School board wants more study; not sure on re-opening
Danny Peterson | 10/31/2017, 5:19 p.m.
Long awaited plans to reopen a middle school with deep ties to the African American community and one that can expand options and build a stronger program to serve more students are once again put in limbo, drawing opposition from community advocates.
The Portland School Board voted last week to defer action on the opening of Harriet Tubman Middle School, slowing down its plan to bring equal access and quality academic programs to schools across the district.
Board members indicated they wanted more time to study pollution and other environmental safety concerns at the former school site, and also give more attention to proposed boundary changes that would impact several east side schools that feed students into the Grant and Madison High School attendance areas.
The district will now conduct safety tests to evaluate potential pollutants and toxins both inside and outside of the Tubman school site, located at 2231 N. Flint Ave., items such as lead, radon, asbestos, diesel emissions and other air pollutants. School officials said they also want to gather information on Tubman’s foundational integrity as it is located next to a hillside—which could take until summer of 2019 to complete.
While outdoor air quality testing has been done at Tubman in the past, no comprehensive indoor air quality study has been completed, Portland Public Schools Chief Operating Officer Jerry Vincent said at last week’s school board meeting.

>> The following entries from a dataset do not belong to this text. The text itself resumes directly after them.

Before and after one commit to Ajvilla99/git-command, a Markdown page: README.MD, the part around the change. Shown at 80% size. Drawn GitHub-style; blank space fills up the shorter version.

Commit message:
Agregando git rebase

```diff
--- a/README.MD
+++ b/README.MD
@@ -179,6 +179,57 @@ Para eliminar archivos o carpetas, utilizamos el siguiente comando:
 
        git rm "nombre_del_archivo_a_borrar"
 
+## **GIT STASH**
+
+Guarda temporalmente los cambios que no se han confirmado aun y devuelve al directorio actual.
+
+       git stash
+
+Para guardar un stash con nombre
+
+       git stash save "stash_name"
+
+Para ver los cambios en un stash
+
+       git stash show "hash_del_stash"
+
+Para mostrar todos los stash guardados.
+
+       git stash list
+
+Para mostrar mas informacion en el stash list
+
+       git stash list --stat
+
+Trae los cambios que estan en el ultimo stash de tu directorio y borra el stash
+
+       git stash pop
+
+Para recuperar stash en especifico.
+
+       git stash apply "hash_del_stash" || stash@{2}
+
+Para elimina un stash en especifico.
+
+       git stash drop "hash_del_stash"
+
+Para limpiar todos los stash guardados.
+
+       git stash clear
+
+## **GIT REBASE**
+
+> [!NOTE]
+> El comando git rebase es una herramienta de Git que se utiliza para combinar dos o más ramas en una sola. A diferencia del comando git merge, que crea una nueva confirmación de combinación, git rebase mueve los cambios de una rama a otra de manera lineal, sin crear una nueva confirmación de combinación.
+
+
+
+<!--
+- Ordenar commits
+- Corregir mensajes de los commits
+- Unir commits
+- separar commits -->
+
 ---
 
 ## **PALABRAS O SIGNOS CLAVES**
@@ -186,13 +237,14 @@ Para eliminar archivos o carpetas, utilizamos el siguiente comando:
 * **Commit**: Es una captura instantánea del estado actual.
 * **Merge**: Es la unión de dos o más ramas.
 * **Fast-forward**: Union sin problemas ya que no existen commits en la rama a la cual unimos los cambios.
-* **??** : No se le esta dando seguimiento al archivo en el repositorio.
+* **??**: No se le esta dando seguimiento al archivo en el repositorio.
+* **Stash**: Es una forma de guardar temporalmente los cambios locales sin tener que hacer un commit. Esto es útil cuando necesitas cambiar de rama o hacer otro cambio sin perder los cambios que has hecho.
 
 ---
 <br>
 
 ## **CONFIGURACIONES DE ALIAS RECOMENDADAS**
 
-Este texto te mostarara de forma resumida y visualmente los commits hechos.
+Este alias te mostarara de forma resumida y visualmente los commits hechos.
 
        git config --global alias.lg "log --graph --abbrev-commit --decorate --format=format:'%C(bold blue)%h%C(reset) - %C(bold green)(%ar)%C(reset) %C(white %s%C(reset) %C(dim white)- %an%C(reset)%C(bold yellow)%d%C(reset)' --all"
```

The air quality standards have also changed since the most recent air quality test was completed in 2009, Vincent said, so they want to have a third party look over the needs and requirements.
“We don’t know what we don’t know” said Superintendent Guadalupe Guerrero at the School Board meeting.
Tubman Middle holds special significance in the African American community, as its initial opening in 1983 at the former Eliot Elementary School represented a changing in the tides for displacement of black children. Before Tubman, there was not a dedicated middle school in inner North/Northeast. Most black kids before 1983 got dispersed by the school district, through busing, to middle schools outside their communities.
Ron Herndon, director of Albina Head Start, one of the civil rights activists who helped advocate for opening Tubman as a middle school back then, told the Portland Observer that the health concerns raised are not new. Most recently, Tubman provided temporary space for students from Faubion Elementary, the northeast Portland school which was rebuilt and reopened this fall; and from 2007 to 2012, Tubman served as the girls-only Harriet Tubman Young Women’s Leadership Academy.
“I’m just very angry,” Herndon said. “It seems as if the closer we get to the opening of Tubman, these, these, uh, concerns are raised. There were children in Tubman, the Tubman site, from the Faubion School all last year. Why weren’t health concerns raised then?” Herndon asked.
Herndon said he met with school board members routinely, about twice a month, for over a year regarding the opening of Tubman and not once did they bring up health concerns.
He added that if the school board was concerned for pollution due to Tubman’s proximity to Interstate 5, then they should have tested other schools near freeways, like Lincoln High School which sits above I-405 in southwest Portland.